<<<<

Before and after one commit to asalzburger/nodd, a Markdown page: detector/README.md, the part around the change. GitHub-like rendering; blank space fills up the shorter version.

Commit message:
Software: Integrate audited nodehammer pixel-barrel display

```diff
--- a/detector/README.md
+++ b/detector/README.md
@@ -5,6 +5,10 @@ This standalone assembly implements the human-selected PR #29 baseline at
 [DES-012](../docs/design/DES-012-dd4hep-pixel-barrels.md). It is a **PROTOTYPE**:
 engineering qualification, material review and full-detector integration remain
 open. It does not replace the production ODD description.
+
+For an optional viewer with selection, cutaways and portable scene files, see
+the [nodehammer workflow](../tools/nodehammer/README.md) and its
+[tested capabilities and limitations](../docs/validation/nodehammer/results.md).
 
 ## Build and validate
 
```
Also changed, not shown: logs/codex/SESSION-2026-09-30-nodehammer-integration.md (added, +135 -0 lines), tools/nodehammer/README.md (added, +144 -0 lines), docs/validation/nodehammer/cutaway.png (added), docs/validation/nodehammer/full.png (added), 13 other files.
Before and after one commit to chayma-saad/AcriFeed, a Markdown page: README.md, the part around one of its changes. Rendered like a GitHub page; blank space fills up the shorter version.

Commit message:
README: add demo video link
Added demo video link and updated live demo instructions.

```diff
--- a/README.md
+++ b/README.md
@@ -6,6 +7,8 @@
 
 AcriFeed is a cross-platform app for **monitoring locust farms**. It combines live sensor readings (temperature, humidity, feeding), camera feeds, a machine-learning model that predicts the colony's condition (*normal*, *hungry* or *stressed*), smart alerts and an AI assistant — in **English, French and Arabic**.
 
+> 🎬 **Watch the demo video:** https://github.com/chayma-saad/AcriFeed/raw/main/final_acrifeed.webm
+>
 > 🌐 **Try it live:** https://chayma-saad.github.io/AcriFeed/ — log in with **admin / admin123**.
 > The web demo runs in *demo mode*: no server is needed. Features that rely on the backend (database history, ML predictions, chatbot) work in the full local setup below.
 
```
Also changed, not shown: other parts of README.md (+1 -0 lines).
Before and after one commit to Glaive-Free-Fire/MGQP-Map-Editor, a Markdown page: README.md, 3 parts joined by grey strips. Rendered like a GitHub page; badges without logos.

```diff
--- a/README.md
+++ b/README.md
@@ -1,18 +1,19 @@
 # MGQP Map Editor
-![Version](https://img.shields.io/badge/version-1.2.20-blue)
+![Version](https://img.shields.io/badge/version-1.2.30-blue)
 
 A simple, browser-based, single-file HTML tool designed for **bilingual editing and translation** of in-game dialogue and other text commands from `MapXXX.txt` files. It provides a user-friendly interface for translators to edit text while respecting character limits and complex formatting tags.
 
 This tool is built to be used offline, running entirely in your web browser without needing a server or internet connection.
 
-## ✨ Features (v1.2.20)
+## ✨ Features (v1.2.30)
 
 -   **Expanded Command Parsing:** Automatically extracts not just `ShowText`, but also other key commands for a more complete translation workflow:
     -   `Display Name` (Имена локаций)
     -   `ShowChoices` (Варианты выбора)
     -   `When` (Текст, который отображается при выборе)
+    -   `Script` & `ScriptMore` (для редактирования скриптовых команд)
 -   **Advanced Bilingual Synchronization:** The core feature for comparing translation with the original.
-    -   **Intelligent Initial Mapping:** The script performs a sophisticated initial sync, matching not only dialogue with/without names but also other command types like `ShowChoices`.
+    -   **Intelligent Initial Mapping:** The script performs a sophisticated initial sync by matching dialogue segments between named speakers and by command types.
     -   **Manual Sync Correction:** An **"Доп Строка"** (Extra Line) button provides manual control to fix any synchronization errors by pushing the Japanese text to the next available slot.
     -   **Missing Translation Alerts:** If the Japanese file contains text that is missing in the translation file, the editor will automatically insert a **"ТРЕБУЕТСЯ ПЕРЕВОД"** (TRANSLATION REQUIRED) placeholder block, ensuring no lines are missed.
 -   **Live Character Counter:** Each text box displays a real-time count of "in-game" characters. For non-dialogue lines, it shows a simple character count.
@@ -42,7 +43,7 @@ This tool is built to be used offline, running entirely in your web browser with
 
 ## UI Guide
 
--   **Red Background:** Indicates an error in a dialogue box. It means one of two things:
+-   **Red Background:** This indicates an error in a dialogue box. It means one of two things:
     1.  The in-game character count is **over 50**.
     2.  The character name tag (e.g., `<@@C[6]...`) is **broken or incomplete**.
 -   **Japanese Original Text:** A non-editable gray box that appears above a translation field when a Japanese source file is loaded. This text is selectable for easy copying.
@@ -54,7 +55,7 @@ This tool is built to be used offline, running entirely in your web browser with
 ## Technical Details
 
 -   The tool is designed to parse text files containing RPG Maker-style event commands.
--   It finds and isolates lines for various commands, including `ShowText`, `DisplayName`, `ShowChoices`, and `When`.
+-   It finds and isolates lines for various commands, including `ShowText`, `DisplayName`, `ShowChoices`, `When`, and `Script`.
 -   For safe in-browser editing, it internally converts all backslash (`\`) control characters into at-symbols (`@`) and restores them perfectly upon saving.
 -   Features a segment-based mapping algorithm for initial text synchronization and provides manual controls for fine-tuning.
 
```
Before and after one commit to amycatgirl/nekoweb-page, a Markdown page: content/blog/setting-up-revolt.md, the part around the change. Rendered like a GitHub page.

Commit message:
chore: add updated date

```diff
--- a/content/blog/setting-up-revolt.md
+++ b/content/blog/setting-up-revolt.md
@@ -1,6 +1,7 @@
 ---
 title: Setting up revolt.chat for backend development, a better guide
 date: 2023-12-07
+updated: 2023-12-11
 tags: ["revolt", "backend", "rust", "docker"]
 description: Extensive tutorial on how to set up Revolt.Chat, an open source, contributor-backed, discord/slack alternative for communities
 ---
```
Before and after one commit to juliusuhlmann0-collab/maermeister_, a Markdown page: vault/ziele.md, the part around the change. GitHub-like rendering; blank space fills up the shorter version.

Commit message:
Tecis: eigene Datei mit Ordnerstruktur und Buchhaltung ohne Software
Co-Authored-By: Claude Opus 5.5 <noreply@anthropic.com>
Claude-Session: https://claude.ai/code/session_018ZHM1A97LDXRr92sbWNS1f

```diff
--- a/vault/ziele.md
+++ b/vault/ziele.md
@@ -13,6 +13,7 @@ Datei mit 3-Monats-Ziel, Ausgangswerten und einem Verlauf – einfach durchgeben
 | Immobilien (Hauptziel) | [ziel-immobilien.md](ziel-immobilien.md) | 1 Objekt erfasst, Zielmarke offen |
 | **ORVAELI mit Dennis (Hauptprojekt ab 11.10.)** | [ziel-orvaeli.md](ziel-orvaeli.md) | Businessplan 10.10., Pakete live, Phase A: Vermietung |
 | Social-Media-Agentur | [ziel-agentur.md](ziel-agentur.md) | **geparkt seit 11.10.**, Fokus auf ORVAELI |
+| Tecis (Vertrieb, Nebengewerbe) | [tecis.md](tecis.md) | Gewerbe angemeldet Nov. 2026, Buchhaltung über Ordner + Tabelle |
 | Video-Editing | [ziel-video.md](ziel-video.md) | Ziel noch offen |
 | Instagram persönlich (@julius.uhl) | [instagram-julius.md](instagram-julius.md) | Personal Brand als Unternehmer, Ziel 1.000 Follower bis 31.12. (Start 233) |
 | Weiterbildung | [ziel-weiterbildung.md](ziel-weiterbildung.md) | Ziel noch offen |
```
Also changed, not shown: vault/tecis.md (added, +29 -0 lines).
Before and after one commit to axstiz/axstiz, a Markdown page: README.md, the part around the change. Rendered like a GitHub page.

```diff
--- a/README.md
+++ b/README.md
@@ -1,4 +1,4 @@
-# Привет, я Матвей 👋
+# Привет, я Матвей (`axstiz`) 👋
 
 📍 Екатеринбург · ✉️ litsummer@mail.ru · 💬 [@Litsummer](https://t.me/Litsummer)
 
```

>>>>

= EXERCISE OBJECTIVE =
Set every record down again exactly as written.

= ANSWER BOX =
Before and after one commit to asalzburger/nodd, a Markdown page: detector/README.md, the part around the change. GitHub-like rendering; blank space fills up the shorter version.

Commit message:
Software: Integrate audited nodehammer pixel-barrel display

```diff
--- a/detector/README.md
+++ b/detector/README.md
@@ -5,6 +5,10 @@ This standalone assembly implements the human-selected PR #29 baseline at
 [DES-012](../docs/design/DES-012-dd4hep-pixel-barrels.md). It is a **PROTOTYPE**:
 engineering qualification, material review and full-detector integration remain
 open. It does not replace the production ODD description.
+
+For an optional viewer with selection, cutaways and portable scene files, see
+the [nodehammer workflow](../tools/nodehammer/README.md) and its
+[tested capabilities and limitations](../docs/validation/nodehammer/results.md).
 
 ## Build and validate
 
```
Also changed, not shown: logs/codex/SESSION-2026-09-30-nodehammer-integration.md (added, +135 -0 lines), tools/nodehammer/README.md (added, +144 -0 lines), docs/validation/nodehammer/cutaway.png (added), docs/validation/nodehammer/full.png (added), 13 other files.
Before and after one commit to chayma-saad/AcriFeed, a Markdown page: README.md, the part around one of its changes. Rendered like a GitHub page; blank space fills up the shorter version.

Commit message:
README: add demo video link
Added demo video link and updated live demo instructions.

```diff
--- a/README.md
+++ b/README.md
@@ -6,6 +7,8 @@
 
 AcriFeed is a cross-platform app for **monitoring locust farms**. It combines live sensor readings (temperature, humidity, feeding), camera feeds, a machine-learning model that predicts the colony's condition (*normal*, *hungry* or *stressed*), smart alerts and an AI assistant — in **English, French and Arabic**.
 
+> 🎬 **Watch the demo video:** https://github.com/chayma-saad/AcriFeed/raw/main/final_acrifeed.webm
+>
 > 🌐 **Try it live:** https://chayma-saad.github.io/AcriFeed/ — log in with **admin / admin123**.
 > The web demo runs in *demo mode*: no server is needed. Features that rely on the backend (database history, ML predictions, chatbot) work in the full local setup below.
 
```
Also changed, not shown: other parts of README.md (+1 -0 lines).
Before and after one commit to Glaive-Free-Fire/MGQP-Map-Editor, a Markdown page: README.md, 3 parts joined by grey strips. Rendered like a GitHub page; badges without logos.

```diff
--- a/README.md
+++ b/README.md
@@ -1,18 +1,19 @@
 # MGQP Map Editor
-![Version](https://img.shields.io/badge/version-1.2.20-blue)
+![Version](https://img.shields.io/badge/version-1.2.30-blue)
 
 A simple, browser-based, single-file HTML tool designed for **bilingual editing and translation** of in-game dialogue and other text commands from `MapXXX.txt` files. It provides a user-friendly interface for translators to edit text while respecting character limits and complex formatting tags.
 
 This tool is built to be used offline, running entirely in your web browser without needing a server or internet connection.
 
-## ✨ Features (v1.2.20)
+## ✨ Features (v1.2.30)
 
 -   **Expanded Command Parsing:** Automatically extracts not just `ShowText`, but also other key commands for a more complete translation workflow:
     -   `Display Name` (Имена локаций)
     -   `ShowChoices` (Варианты выбора)
     -   `When` (Текст, который отображается при выборе)
+    -   `Script` & `ScriptMore` (для редактирования скриптовых команд)
 -   **Advanced Bilingual Synchronization:** The core feature for comparing translation with the original.
-    -   **Intelligent Initial Mapping:** The script performs a sophisticated initial sync, matching not only dialogue with/without names but also other command types like `ShowChoices`.
+    -   **Intelligent Initial Mapping:** The script performs a sophisticated initial sync by matching dialogue segments between named speakers and by command types.
     -   **Manual Sync Correction:** An **"Доп Строка"** (Extra Line) button provides manual control to fix any synchronization errors by pushing the Japanese text to the next available slot.
     -   **Missing Translation Alerts:** If the Japanese file contains text that is missing in the translation file, the editor will automatically insert a **"ТРЕБУЕТСЯ ПЕРЕВОД"** (TRANSLATION REQUIRED) placeholder block, ensuring no lines are missed.
 -   **Live Character Counter:** Each text box displays a real-time count of "in-game" characters. For non-dialogue lines, it shows a simple character count.
@@ -42,7 +43,7 @@ This tool is built to be used offline, running entirely in your web browser with
 
 ## UI Guide
 
--   **Red Background:** Indicates an error in a dialogue box. It means one of two things:
+-   **Red Background:** This indicates an error in a dialogue box. It means one of two things:
     1.  The in-game character count is **over 50**.
     2.  The character name tag (e.g., `<@@C[6]...`) is **broken or incomplete**.
 -   **Japanese Original Text:** A non-editable gray box that appears above a translation field when a Japanese source file is loaded. This text is selectable for easy copying.
@@ -54,7 +55,7 @@ This tool is built to be used offline, running entirely in your web browser with
 ## Technical Details
 
 -   The tool is designed to parse text files containing RPG Maker-style event commands.
--   It finds and isolates lines for various commands, including `ShowText`, `DisplayName`, `ShowChoices`, and `When`.
+-   It finds and isolates lines for various commands, including `ShowText`, `DisplayName`, `ShowChoices`, `When`, and `Script`.
 -   For safe in-browser editing, it internally converts all backslash (`\`) control characters into at-symbols (`@`) and restores them perfectly upon saving.
 -   Features a segment-based mapping algorithm for initial text synchronization and provides manual controls for fine-tuning.
 
```
Before and after one commit to amycatgirl/nekoweb-page, a Markdown page: content/blog/setting-up-revolt.md, the part around the change. Rendered like a GitHub page.

Commit message:
chore: add updated date

```diff
--- a/content/blog/setting-up-revolt.md
+++ b/content/blog/setting-up-revolt.md
@@ -1,6 +1,7 @@
 ---
 title: Setting up revolt.chat for backend development, a better guide
 date: 2023-12-07
+updated: 2023-12-11
 tags: ["revolt", "backend", "rust", "docker"]
 description: Extensive tutorial on how to set up Revolt.Chat, an open source, contributor-backed, discord/slack alternative for communities
 ---
```
Before and after one commit to juliusuhlmann0-collab/maermeister_, a Markdown page: vault/ziele.md, the part around the change. GitHub-like rendering; blank space fills up the shorter version.

Commit message:
Tecis: eigene Datei mit Ordnerstruktur und Buchhaltung ohne Software
Co-Authored-By: Claude Opus 5.5 <noreply@anthropic.com>
Claude-Session: https://claude.ai/code/session_018ZHM1A97LDXRr92sbWNS1f

```diff
--- a/vault/ziele.md
+++ b/vault/ziele.md
@@ -13,6 +13,7 @@ Datei mit 3-Monats-Ziel, Ausgangswerten und einem Verlauf – einfach durchgeben
 | Immobilien (Hauptziel) | [ziel-immobilien.md](ziel-immobilien.md) | 1 Objekt erfasst, Zielmarke offen |
 | **ORVAELI mit Dennis (Hauptprojekt ab 11.10.)** | [ziel-orvaeli.md](ziel-orvaeli.md) | Businessplan 10.10., Pakete live, Phase A: Vermietung |
 | Social-Media-Agentur | [ziel-agentur.md](ziel-agentur.md) | **geparkt seit 11.10.**, Fokus auf ORVAELI |
+| Tecis (Vertrieb, Nebengewerbe) | [tecis.md](tecis.md) | Gewerbe angemeldet Nov. 2026, Buchhaltung über Ordner + Tabelle |
 | Video-Editing | [ziel-video.md](ziel-video.md) | Ziel noch offen |
 | Instagram persönlich (@julius.uhl) | [instagram-julius.md](instagram-julius.md) | Personal Brand als Unternehmer, Ziel 1.000 Follower bis 31.12. (Start 233) |
 | Weiterbildung | [ziel-weiterbildung.md](ziel-weiterbildung.md) | Ziel noch offen |
```
Also changed, not shown: vault/tecis.md (added, +29 -0 lines).
Before and after one commit to axstiz/axstiz, a Markdown page: README.md, the part around the change. Rendered like a GitHub page.

```diff
--- a/README.md
+++ b/README.md
@@ -1,4 +1,4 @@
-# Привет, я Матвей 👋
+# Привет, я Матвей (`axstiz`) 👋
 
 📍 Екатеринбург · ✉️ litsummer@mail.ru · 💬 [@Litsummer](https://t.me/Litsummer)
 
```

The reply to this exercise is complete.